> [BRIEF]
Show all lines from the data that include the word "dolore".

> [TASK MATERIAL]
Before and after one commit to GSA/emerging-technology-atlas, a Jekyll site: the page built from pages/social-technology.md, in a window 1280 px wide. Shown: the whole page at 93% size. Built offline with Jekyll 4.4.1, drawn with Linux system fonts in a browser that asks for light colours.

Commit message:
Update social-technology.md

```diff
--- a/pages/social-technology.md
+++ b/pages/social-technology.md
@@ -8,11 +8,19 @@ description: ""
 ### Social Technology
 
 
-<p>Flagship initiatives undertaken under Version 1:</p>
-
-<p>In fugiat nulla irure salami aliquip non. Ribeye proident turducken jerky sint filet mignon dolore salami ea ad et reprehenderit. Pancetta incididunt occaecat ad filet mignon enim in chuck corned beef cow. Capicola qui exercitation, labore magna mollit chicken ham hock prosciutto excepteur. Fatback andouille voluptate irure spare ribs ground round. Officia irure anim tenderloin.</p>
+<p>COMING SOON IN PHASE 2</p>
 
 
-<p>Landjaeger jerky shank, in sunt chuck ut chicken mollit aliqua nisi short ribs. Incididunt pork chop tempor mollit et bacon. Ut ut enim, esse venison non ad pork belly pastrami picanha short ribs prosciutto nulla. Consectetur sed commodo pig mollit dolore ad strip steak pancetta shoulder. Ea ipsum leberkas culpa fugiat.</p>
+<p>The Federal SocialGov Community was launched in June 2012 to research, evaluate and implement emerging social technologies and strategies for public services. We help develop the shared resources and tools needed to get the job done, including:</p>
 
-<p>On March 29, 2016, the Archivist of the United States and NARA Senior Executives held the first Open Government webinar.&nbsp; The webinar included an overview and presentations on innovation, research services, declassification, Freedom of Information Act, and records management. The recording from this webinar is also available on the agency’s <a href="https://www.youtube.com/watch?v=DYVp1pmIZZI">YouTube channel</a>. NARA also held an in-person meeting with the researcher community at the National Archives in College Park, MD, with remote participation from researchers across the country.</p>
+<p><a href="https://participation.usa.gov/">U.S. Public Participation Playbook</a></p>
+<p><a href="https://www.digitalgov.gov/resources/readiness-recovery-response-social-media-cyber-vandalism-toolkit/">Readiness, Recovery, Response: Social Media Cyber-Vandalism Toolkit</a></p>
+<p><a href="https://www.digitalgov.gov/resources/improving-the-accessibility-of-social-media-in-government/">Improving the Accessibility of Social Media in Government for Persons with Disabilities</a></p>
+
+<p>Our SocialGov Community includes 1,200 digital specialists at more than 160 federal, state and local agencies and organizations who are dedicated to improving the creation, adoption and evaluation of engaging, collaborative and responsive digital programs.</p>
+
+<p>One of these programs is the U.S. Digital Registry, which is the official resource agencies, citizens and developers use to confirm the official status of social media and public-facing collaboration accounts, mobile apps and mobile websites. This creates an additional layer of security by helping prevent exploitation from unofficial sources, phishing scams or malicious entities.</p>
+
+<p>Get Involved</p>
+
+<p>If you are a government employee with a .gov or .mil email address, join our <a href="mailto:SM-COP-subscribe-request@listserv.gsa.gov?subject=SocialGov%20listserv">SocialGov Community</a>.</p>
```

> [RESULT OF THE TASK]
-<p>In fugiat nulla irure salami aliquip non. Ribeye proident turducken jerky sint filet mignon dolore salami ea ad et reprehenderit. Pancetta incididunt occaecat ad filet mignon enim in chuck corned beef cow. Capicola qui exercitation, labore magna mollit chicken ham hock prosciutto excepteur. Fatback andouille voluptate irure spare ribs ground round. Officia irure anim tenderloin.</p>
-<p>Landjaeger jerky shank, in sunt chuck ut chicken mollit aliqua nisi short ribs. Incididunt pork chop tempor mollit et bacon. Ut ut enim, esse venison non ad pork belly pastrami picanha short ribs prosciutto nulla. Consectetur sed commodo pig mollit dolore ad strip steak pancetta shoulder. Ea ipsum leberkas culpa fugiat.</p>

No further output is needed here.